This book is a montage of texts, genres and perspectives – alternating between the subtractive eroticism of death-driven biomorphic bodies and the disindividuating mesh of all the alienating ‘moral powers’ haunting its ancient, demon-haunted Cosmos (technological, alien, theological). Konior summarises this better than I can in her cover blurb:
Unveiling like a tableau of ancient gods and deathly orgies, where “the universe is composed out of windowless monads each locked away and screaming,” this evocative novel is better called a theoretical installation. Each fragment documenting an erotic way to lose one’s humanity, this is a collection of nightmarish yet utopian miniature visions of sex, death, transformation, and pain, where human bodies are stretched beyond their capacity into mythical realms.
It is just a given that death and pain are what its characters ultimately crave, just as xenophilia is the libidinal presupposition of any posthumanism. Neither they nor I give explanation or apology for this. Its narrator, a hermaphroditic Wellsian Time Pilot, addresses its prime political operator, the Cabalist saying “Like you, I would die but cannot. Not in a way that might satisfy you.”

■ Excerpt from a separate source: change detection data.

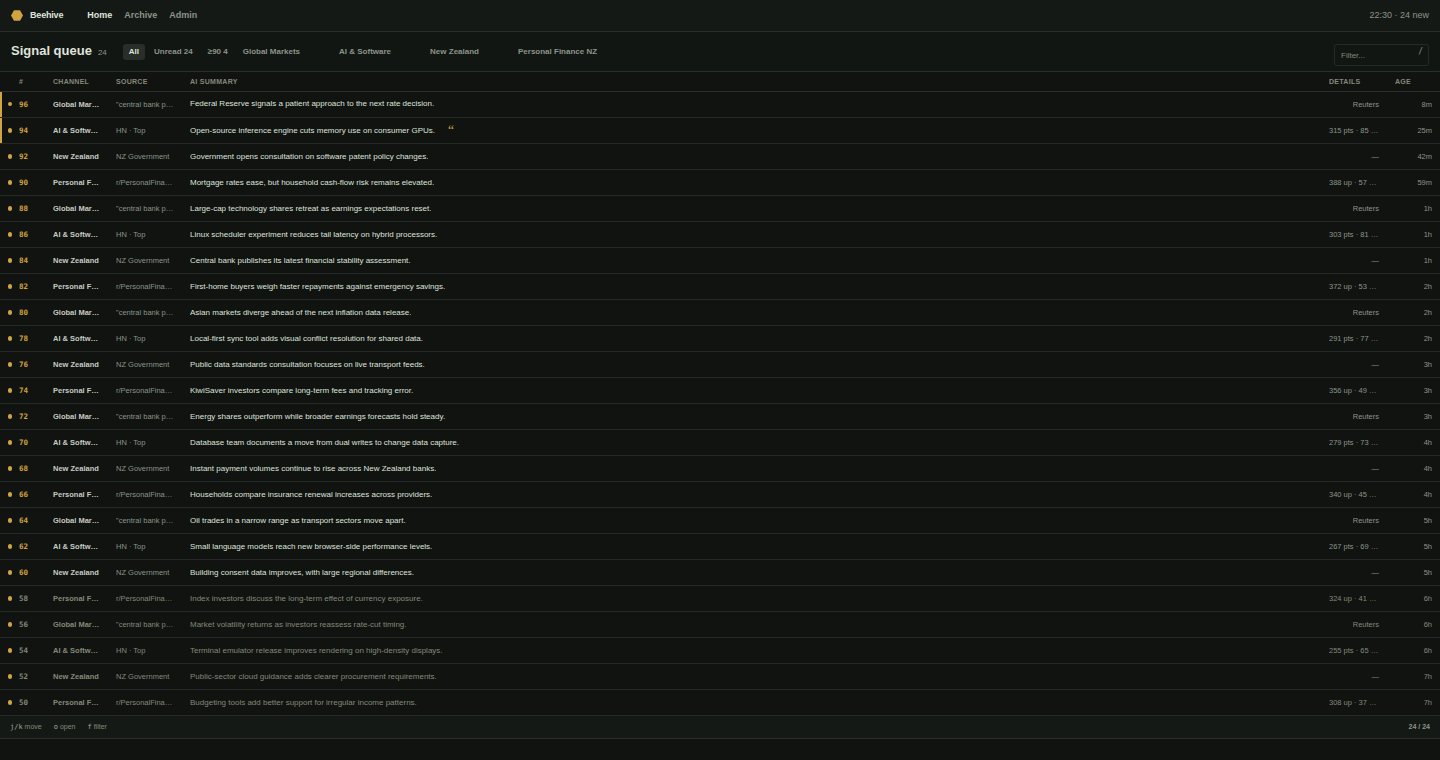
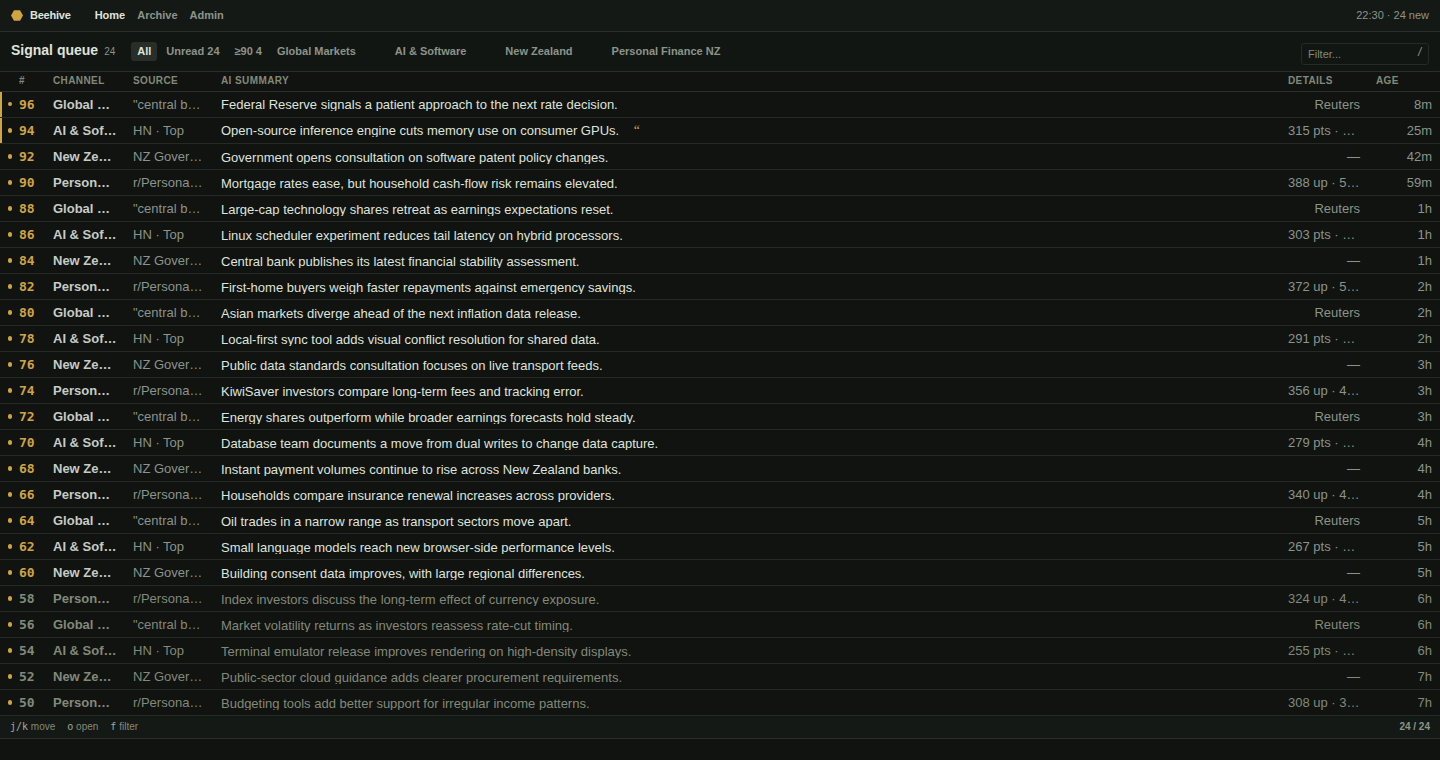
fix: increase dashboard text readability
Raise dense dashboard typography to readable default-zoom sizes while preserving 26px desktop rows and responsive behavior.

Copilot-Session: f7342cbd-3f7f-429f-bf9c-ed34de888cea

diff --git a/src/beehive/web/static/beehive.css b/src/beehive/web/static/beehive.css
@@ -271,21 +271,21 @@ h1{
   justify-content:flex-start;
   gap:.4375rem;
 }
-.page-dashboard .brand{gap:.4375rem;font-size:.5625rem}
+.page-dashboard .brand{gap:.4375rem;font-size:.6875rem}
 .page-dashboard .brand-mark{width:.75rem}
 .page-dashboard .brand-mark::after{display:none}
-.page-dashboard .brand-name{font-size:.5625rem}
+.page-dashboard .brand-name{font-size:.6875rem}
 .page-dashboard .site-nav{margin-left:1.0625rem;gap:.75rem}
 .page-dashboard .site-nav a{
   padding:0;
-  font-size:.5625rem;
+  font-size:.6875rem;
   font-weight:600;
 }
 .page-dashboard .site-nav a::after{display:none}
 .dashboard-clock{
   margin-left:auto;
   color:var(--muted);
-  font-size:.5625rem;
+  font-size:.6875rem;
   font-variant-numeric:tabular-nums;
 }
 .dashboard-shell{
@@ -313,12 +313,12 @@ h1{
   max-width:none;
   margin:0;
   font-family:var(--font-sans);
-  font-size:.8125rem;
+  font-size:.875rem;
   font-weight:680;
   letter-spacing:0;
   line-height:1;
 }
-.dashboard-title span{color:var(--muted);font-size:.5rem;font-variant-numeric:tabular-nums}
+.dashboard-title span{color:var(--muted);font-size:.625rem;font-variant-numeric:tabular-nums}
 .dashboard-tabs{
   display:flex;
   min-width:0;
@@ -336,7 +336,7 @@ h1{
   padding:.25rem .375rem;
   border-radius:.1875rem;
   color:var(--muted);
-  font-size:.5rem;
+  font-size:.6875rem;
   font-weight:680;
   line-height:1;
 }
@@ -357,7 +357,7 @@ h1{
   place-items:center;
   background:var(--surface-raised);
   color:var(--accent);
-  font-size:.5625rem;
+  font-size:.75rem;
   opacity:0;
   pointer-events:none;
   transform:translateY(-50%);
@@ -370,7 +370,7 @@ h1{
 .dashboard-search{
   position:relative;
   flex:none;
-  width:5.9375rem;
+  width:8rem;
   height:1.375rem;
   margin-left:auto;
 }
@@ -384,7 +384,7 @@ h1{
   border-radius:.1875rem;
   background:var(--bg-soft);
   color:var(--text);
-  font-size:.5rem;
+  font-size:.6875rem;
 }
 .dashboard-search-shortcut{
   position:absolute;
@@ -392,7 +392,7 @@ h1{
   right:.375rem;
   color:var(--muted);
   font-family:ui-monospace,SFMono-Regular,Consolas,monospace;
-  font-size:.5rem;
+  font-size:.625rem;
   pointer-events:none;
   transform:translateY(-50%);
 }
@@ -407,28 +407,29 @@ h1{
 }
 .signal-state-col{width:.6875rem}
 .signal-score-col{width:2.125rem}
-.signal-channel-col{width:3.9375rem}
-.signal-source-col{width:4.625rem}
-.signal-engagement-col{width:4.125rem}
-.signal-age-col{width:3.3125rem}
+.signal-channel-col{width:5rem}
+.signal-source-col{width:5.5rem}
+.signal-engagement-col{width:5.5rem}
+.signal-age-col{width:4.5rem}
 .signal-table th{
   height:1.1875rem;
   padding:0 .5rem;
   border-bottom:1px solid var(--border-strong);
   color:var(--muted-2);
-  font-size:.4375rem;
+  font-size:.625rem;
   font-weight:680;
   letter-spacing:.04em;
   line-height:1;
   text-align:left;
   text-transform:uppercase;
+  white-space:nowrap;
 }
 .signal-table td{
   height:var(--dashboard-row-height);
   padding:0 .5rem;
   border-bottom:1px solid var(--border);
   color:var(--muted);
-  font-size:.46875rem;
+  font-size:.8125rem;
   line-height:1;
   vertical-align:middle;
 }
@@ -474,7 +475,7 @@ h1{
   display:inline-block;
   max-width:calc(100% - 1.7rem);
   color:var(--text-soft);
-  font-size:.5rem;
+  font-size:.8125rem;
   font-weight:520;
   vertical-align:middle;
 }
@@ -515,7 +516,7 @@ h1{
   background:var(--surface);
   color:var(--muted);
   font-family:var(--font-sans);
-  font-size:.64rem;
+  font-size:.75rem;
   line-height:1.45;
   white-space:normal;
 }
@@ -528,7 +529,7 @@ h1{
   gap:.75rem;
   background:#151915;
   color:var(--muted-2);
-  font-size:.4375rem;
+  font-size:.625rem;
 }
 .signal-statusbar kbd{color:#a1aaa2;font-family:ui-monospace,SFMono-Regular,Consolas,monospace}
 .signal-statusbar b{margin-left:auto;color:var(--muted);font-weight:600;font-variant-numeric:tabular-nums}
@@ -1047,19 +1048,19 @@ select{
   }
   .dashboard-title{width:100%;justify-content:space-between}
   .dashboard-tabs{order:2;flex:1 1 0}
-  .dashboard-search{width:6rem;margin:0;order:3}
+  .dashboard-search{width:8rem;margin:0;order:3}
   .signal-source-col,.signal-engagement-col,
   .signal-source-heading,.signal-engagement-heading,
   .signal-source,.signal-engagement{display:none}
   .signal-score-col{width:2.55rem}
   .signal-channel-col{width:6.25rem}
-  .signal-age-col{width:3rem}
+  .signal-age-col{width:4.5rem}
   .signal-table th{height:1.45rem;padding-inline:.3rem}
-  .signal-table td{height:3rem;padding:.3rem;font-size:.64rem}
+  .signal-table td{height:3rem;padding:.3rem;font-size:.8125rem}
   .signal-summary{
     display:-webkit-box;
     overflow:hidden;
-    font-size:.68rem;
+    font-size:.8125rem;
     line-height:1.35;
     white-space:normal;
     -webkit-box-orient:vertical;

diff --git a/tests/web/test_templates.py b/tests/web/test_templates.py
@@ -89,7 +89,7 @@ def test_dashboard_matches_selected_a2_pixel_contract():
 
     age_column = re.search(r"\.signal-age-col\{([^}]*)\}", css)
     assert age_column is not None
-    assert "width:3.3125rem" in age_column.group(1)
+    assert "width:4.5rem" in age_column.group(1)
 
     assert ".channel-strip{" not in css
     assert ".signal-row.is-dim{opacity:" not in css
@@ -99,6 +99,23 @@ def test_dashboard_matches_selected_a2_pixel_contract():
     assert 'class="dashboard-search-shortcut"' in template
     assert 'id="dashboard-selection-status"' in template
     assert 'aria-live="polite"' in template
+
+
+def test_dashboard_typography_is_readable_at_default_zoom():
+    css = (_STATIC_DIR / "beehive.css").read_text()
+    expected_sizes = {
+        r"\.dashboard-tabs>a,\s*\.dashboard-tabs>span:not\(\.dashboard-channel-tab\),"
+        r"\s*\.dashboard-tabs>strong,\s*\.dashboard-channel-link": ".6875rem",
+        r'\.dashboard-search input\[type="search"\]': ".6875rem",
+        r"\.signal-table th": ".625rem",
+        r"\.signal-table td": ".8125rem",
+        r"(?m)^\.signal-summary": ".8125rem",
+        r"\.signal-statusbar": ".625rem",
+    }
+    for selector, font_size in expected_sizes.items():
+        declaration = re.search(rf"{selector}\{{([^}}]*)\}}", css)
+        assert declaration is not None
+        assert f"font-size:{font_size}" in declaration.group(1)
 
 
 def test_channel_scripts_use_the_static_asset_fingerprint():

Later he reminisces about her dystopian project: “You told us the sun will strangle itself with or without our help – But, no matter, let’s help.”

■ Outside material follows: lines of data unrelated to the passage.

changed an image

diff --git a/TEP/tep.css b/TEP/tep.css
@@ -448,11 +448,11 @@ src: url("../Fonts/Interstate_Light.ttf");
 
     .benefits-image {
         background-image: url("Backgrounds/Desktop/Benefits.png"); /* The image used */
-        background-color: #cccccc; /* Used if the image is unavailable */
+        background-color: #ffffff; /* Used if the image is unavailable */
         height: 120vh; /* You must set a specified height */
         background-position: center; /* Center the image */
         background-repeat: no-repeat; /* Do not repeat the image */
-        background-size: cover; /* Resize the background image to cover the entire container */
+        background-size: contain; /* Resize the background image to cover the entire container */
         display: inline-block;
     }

Snuff Memories clearly does not resolve the ethical impasse of Speculative Posthumanism with which I began. To expand on Ireland’s earlier formulation:
The posthuman cannot be known before it is produced—so to know it, we must produce it. And until we really are swept up in these disorienting forces—merciless, murderous, erotic perhaps—we have literature.
Literature does not comfort or resolve the real; it exacerbates and translates it. To be sure, one might view SM as a hyperstitional romance, operating as a kind of ward or apotropaic against the forces it invokes, but here one cannot avoid complicity, or, I hope, a certain febrile pleasure.
Roden, D. 2021. Snuff Memories, Schism Press.